Front-end code edit data
++++++++
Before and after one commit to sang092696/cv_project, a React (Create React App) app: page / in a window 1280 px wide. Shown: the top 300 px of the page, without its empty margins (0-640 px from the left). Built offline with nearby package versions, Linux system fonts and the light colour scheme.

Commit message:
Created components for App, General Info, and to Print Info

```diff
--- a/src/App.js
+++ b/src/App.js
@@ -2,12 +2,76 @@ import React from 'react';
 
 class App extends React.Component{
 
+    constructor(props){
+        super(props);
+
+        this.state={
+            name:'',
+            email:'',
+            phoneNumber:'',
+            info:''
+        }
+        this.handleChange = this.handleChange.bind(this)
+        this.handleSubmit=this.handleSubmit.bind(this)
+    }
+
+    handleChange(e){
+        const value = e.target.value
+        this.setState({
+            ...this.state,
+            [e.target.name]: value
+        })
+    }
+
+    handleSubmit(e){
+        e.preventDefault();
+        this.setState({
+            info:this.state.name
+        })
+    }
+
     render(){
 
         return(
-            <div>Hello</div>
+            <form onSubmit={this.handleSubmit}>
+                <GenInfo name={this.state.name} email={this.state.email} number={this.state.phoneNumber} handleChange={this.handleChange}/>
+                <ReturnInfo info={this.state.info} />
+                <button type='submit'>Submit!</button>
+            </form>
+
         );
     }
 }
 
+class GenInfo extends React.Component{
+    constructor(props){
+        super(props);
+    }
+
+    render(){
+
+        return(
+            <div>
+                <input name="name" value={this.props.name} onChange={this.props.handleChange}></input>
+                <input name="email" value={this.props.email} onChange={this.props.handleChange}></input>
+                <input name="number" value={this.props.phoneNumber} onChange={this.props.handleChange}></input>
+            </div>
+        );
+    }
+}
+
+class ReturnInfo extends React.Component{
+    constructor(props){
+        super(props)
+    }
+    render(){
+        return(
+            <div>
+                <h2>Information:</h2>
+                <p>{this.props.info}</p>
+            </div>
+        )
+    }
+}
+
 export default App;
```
++++++++
*Exercise description*:
Return every line of the preceding records in which the word "React" appears.

*Expected answer*:
Before and after one commit to sang092696/cv_project, a React (Create React App) app: page / in a window 1280 px wide. Shown: the top 300 px of the page, without its empty margins (0-640 px from the left). Built offline with nearby package versions, Linux system fonts and the light colour scheme.
@@ -2,12 +2,76 @@ import React from 'react';
 class App extends React.Component{
+class GenInfo extends React.Component{
+class ReturnInfo extends React.Component{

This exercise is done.